Coastal environments

This Draft of the Corangamite Regional Catchment Strategy is currently awaiting Ministerial approval and may be subject to change

Overview

Most Victorians have visited the coast in the past year. Walking/hiking remains the most common activity on the coast. Interactions with the coast are overwhelmingly positive – a coast or marine environment free of rubbish is the main contributor to Victorians’ enjoyment of these environments. Victorians place a high value on local coast and marine environments and natural features are the most highly valued aspects of the Victorian coast.

Victoria’s marine and coastal environments (which include our coastline, bays, and coastal lakes) are home to more than 12,000 plant and animal species, many not found anywhere else in the world. But these environments are facing many threats, including population growth and urbanisation, commercial and recreational fishing, invasive species and droughts and floods.

The Corangamite coastal environment is naturally dynamic and is constantly changing and evolving. It changes through the influence of wind, tides, waves and weather systems. Within reason, we must plan for and adapt to natural changes. This diversity and change reflect the dynamic, complex and interconnected nature of coastal and marine habitats.

While there are management practices in place, the coasts and estuaries of the region face significant challenges associated with the threats posed by climate change as well as population, land use and developmental pressures on the natural values of these assets. 

The Marine and Coastal Act 2018 along with the Marine and Coastal Policy provide the overarching statutory and policy frameworks for the management of the region’s marine and coastal environments.

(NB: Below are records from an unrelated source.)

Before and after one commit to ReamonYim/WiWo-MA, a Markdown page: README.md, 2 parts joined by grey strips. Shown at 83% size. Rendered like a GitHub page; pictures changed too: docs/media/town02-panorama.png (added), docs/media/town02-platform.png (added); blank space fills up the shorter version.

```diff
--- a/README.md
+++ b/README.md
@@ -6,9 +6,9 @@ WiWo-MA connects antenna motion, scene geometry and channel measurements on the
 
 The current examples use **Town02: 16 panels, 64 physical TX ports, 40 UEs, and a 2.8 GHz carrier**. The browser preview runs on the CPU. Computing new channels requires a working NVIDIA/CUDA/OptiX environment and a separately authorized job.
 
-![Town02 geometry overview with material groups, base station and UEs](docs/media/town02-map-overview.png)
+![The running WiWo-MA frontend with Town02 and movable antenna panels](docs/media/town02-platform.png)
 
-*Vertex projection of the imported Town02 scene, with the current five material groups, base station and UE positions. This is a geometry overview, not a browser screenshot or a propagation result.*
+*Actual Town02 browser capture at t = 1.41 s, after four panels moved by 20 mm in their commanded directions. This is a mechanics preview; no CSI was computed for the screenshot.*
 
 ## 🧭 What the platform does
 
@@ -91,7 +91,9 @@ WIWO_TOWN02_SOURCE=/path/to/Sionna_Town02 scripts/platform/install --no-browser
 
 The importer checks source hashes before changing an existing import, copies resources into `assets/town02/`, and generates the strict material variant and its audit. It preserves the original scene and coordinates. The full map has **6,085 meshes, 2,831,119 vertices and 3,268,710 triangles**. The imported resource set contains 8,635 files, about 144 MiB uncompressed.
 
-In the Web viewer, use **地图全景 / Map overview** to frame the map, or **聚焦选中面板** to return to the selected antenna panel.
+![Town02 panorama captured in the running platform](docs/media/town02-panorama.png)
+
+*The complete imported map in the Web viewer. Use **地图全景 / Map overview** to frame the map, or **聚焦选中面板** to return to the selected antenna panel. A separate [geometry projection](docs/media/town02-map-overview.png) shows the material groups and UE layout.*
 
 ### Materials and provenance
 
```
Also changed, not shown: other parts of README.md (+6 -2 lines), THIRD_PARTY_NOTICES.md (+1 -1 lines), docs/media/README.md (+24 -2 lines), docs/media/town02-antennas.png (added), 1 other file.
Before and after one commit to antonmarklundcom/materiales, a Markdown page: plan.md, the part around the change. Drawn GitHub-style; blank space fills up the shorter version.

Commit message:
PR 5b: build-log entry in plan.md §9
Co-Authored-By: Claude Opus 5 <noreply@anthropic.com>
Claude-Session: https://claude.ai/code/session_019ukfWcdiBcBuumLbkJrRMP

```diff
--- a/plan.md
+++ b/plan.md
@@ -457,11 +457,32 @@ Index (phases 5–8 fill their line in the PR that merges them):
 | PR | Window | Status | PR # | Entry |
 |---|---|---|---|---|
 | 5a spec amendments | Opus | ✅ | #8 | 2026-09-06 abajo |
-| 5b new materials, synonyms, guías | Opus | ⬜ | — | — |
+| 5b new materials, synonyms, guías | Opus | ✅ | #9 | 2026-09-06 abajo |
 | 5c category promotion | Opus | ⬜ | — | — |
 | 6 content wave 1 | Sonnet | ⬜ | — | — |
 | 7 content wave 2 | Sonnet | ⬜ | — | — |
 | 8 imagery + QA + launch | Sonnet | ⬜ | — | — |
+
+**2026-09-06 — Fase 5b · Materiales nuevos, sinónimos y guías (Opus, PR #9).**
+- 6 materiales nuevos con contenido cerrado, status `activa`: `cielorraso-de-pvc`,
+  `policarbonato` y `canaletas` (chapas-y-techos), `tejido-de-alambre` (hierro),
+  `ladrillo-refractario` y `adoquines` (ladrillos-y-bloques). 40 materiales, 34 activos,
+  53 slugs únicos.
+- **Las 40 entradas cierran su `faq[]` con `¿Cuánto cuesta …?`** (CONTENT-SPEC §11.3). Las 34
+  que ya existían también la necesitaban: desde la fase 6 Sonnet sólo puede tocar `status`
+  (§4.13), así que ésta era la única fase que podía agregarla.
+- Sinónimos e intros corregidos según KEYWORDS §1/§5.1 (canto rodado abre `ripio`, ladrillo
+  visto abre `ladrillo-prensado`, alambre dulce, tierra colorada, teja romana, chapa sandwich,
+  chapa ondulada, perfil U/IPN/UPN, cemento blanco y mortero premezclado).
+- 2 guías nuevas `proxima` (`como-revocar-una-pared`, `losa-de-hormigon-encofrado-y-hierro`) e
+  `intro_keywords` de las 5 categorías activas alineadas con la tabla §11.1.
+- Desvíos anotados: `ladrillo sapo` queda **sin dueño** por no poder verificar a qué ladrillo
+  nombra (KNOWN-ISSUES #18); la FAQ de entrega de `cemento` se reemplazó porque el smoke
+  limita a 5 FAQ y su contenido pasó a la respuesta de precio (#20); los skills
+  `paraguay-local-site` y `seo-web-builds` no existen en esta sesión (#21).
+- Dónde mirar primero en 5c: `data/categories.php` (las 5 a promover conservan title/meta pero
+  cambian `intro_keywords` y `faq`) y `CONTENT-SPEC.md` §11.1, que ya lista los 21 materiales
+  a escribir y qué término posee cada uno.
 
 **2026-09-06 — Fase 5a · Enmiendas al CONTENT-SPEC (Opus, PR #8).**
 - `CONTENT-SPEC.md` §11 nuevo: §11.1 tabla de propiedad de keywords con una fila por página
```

The Marine and Coastal Strategy currently being developed will identify key actions and responsibilities for the delivery of the Marine and Coastal Policy.

The twelve apostles
Ocean Grove beach